■ **WORK INSTRUCTIONS**:
Lines after the one containing "The browser window" are to be omitted; print exactly each line from the start of the records up to and including it.
------------------------------------------------
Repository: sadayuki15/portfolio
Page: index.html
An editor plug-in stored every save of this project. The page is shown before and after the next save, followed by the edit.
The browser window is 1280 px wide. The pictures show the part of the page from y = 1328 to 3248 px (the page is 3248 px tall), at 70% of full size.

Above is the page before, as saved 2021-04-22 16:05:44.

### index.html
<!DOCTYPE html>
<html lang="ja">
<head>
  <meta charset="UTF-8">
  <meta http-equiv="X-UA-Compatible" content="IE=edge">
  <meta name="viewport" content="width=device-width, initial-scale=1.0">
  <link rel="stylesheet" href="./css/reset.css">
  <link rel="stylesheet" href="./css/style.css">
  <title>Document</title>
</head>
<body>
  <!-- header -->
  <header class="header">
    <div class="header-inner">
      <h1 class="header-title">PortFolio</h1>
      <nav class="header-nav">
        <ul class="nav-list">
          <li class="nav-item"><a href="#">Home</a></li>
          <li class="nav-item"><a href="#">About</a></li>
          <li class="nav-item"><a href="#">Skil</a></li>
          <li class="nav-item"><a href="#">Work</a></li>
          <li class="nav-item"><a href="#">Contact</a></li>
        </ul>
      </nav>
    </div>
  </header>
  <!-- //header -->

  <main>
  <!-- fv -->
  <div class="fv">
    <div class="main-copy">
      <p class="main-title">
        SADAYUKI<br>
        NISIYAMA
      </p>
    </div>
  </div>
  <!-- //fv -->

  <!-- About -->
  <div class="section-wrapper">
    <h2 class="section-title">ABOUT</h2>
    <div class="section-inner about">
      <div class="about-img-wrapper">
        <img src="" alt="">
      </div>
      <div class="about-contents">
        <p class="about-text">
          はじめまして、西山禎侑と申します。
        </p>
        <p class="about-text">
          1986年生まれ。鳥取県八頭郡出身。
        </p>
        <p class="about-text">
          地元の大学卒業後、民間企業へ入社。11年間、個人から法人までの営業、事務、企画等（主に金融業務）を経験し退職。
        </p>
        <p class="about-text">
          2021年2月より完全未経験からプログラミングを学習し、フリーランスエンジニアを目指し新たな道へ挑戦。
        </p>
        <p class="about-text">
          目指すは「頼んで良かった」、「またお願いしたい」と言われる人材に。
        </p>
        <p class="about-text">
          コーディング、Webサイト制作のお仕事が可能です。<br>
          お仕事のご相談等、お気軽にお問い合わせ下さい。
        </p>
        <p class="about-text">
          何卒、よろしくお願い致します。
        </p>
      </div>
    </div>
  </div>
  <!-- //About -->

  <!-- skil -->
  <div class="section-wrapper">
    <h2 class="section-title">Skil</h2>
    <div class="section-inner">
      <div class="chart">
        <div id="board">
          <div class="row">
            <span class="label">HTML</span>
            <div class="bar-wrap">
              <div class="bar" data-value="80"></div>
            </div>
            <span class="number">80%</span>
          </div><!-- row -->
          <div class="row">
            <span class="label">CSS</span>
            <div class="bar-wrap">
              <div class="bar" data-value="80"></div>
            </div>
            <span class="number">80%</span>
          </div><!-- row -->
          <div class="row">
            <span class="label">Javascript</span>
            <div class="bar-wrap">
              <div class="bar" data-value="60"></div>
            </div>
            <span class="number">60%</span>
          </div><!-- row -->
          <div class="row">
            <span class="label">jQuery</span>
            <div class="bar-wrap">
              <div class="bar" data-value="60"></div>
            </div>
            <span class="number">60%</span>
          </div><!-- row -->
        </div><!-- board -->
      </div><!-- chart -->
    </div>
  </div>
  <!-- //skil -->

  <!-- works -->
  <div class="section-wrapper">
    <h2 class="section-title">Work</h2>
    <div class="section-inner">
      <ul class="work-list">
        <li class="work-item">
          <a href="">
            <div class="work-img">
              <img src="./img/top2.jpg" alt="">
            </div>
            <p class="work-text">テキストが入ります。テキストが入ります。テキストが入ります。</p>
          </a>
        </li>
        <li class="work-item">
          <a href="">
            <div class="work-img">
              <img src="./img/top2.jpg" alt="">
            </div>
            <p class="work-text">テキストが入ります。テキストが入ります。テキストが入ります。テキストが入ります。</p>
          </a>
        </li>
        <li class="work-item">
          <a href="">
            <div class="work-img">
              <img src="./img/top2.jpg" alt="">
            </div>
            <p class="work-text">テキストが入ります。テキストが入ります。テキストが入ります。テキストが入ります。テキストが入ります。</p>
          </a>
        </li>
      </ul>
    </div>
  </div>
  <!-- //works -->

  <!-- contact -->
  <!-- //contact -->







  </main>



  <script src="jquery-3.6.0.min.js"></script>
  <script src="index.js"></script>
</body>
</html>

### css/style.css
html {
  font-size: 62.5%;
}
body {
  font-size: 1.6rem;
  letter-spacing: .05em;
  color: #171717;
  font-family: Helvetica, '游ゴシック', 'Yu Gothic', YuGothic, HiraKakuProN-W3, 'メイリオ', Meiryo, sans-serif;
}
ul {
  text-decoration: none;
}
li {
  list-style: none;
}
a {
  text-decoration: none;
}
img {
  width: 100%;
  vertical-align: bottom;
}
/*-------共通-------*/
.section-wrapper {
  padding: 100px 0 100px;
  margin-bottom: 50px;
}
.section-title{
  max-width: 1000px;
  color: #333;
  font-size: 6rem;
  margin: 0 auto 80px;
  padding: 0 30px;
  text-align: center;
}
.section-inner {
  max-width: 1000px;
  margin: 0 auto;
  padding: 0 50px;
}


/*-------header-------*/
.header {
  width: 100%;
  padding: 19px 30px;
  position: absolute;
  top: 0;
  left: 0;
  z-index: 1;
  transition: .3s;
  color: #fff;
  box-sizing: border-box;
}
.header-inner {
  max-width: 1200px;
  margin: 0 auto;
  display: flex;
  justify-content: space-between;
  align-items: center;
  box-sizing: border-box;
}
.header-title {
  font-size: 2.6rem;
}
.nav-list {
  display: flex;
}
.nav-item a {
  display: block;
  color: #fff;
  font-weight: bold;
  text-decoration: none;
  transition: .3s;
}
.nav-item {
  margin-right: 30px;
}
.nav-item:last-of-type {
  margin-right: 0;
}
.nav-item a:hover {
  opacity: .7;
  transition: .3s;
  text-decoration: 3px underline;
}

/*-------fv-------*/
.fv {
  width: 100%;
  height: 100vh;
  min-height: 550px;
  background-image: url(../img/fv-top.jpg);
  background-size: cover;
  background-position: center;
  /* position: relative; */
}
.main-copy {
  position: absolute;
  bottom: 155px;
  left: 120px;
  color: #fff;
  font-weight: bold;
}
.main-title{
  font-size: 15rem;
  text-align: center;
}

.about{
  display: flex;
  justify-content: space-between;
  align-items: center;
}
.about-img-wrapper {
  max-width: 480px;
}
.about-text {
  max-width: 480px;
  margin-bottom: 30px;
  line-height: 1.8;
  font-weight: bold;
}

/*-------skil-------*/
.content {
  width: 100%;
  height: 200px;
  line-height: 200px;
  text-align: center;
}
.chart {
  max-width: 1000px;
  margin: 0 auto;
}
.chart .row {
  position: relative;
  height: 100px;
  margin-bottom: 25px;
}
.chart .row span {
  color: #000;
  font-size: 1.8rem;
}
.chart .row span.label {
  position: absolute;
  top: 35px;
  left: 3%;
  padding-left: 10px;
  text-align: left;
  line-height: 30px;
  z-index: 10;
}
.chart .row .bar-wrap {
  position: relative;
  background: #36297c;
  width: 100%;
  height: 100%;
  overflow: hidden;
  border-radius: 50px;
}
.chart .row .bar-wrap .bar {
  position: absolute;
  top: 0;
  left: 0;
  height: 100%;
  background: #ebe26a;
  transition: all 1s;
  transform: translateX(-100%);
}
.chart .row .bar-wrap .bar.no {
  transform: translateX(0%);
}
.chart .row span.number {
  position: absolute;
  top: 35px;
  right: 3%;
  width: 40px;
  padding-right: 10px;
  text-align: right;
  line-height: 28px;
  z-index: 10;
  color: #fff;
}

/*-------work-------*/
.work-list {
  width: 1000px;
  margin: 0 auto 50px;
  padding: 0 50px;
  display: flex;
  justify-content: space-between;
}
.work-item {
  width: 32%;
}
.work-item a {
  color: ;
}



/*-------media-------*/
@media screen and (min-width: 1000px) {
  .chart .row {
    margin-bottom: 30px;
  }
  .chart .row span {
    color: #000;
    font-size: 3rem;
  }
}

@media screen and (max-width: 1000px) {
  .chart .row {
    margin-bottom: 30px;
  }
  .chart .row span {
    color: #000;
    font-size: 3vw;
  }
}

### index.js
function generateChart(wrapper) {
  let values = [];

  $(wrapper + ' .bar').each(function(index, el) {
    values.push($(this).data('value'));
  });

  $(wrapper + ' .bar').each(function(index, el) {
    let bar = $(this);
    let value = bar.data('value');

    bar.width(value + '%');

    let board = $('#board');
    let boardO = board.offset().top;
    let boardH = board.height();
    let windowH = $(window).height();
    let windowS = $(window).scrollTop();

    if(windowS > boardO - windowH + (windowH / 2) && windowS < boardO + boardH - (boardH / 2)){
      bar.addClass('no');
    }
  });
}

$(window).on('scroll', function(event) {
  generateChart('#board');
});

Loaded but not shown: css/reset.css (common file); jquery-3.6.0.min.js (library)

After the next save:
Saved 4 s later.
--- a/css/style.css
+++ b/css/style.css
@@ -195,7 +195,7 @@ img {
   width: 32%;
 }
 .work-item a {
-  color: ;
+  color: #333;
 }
------------------------------------------------
■ **RESPONSE BOX**:
Repository: sadayuki15/portfolio
Page: index.html
An editor plug-in stored every save of this project. The page is shown before and after the next save, followed by the edit.
The browser window is 1280 px wide. The pictures show the part of the page from y = 1328 to 3248 px (the page is 3248 px tall), at 70% of full size.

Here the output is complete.